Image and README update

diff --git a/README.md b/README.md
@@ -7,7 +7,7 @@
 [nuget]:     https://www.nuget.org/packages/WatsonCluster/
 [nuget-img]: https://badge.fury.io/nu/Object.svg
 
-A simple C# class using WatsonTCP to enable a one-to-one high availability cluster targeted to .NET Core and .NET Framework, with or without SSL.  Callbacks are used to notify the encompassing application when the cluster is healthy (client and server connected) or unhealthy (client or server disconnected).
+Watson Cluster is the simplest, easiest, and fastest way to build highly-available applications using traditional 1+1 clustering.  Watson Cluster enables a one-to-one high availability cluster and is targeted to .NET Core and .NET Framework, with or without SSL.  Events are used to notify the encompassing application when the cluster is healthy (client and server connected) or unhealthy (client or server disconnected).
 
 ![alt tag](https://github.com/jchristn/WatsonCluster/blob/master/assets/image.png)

****

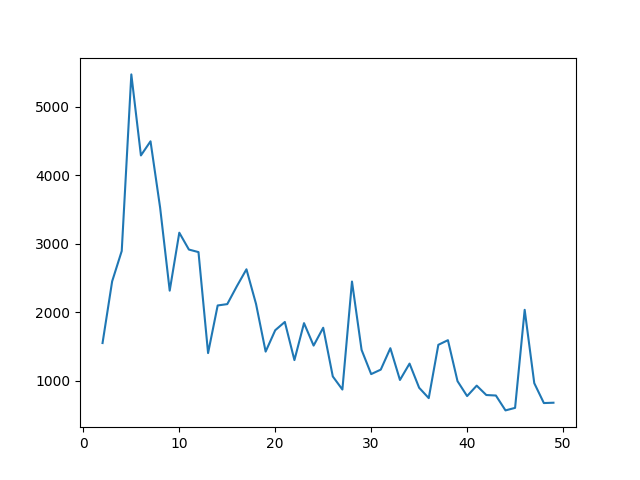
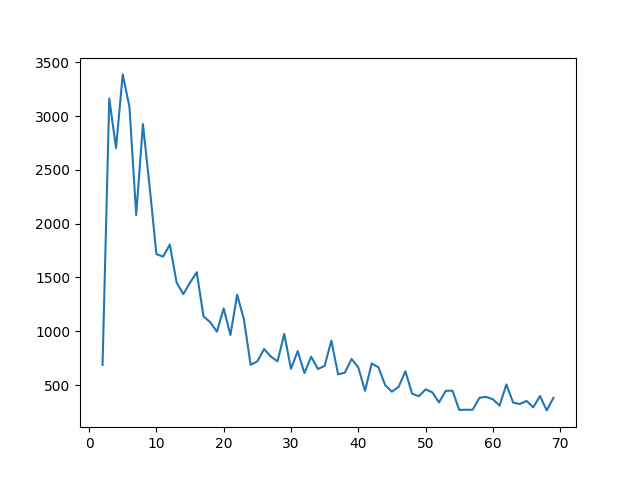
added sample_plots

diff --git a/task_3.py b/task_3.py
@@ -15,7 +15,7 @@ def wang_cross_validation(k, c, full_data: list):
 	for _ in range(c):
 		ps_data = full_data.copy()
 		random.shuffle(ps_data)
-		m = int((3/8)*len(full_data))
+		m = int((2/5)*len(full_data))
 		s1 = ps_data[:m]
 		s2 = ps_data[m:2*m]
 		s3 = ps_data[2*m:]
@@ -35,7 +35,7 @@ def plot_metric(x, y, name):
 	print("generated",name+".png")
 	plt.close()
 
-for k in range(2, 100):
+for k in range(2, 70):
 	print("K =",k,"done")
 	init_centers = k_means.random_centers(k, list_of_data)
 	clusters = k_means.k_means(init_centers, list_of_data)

****

▸ **What the task requires**:
Single out each line of the records above with the string "range" in it, and copy it.

▸ **Output for this task**:
 	for _ in range(c):
-for k in range(2, 100):
+for k in range(2, 70):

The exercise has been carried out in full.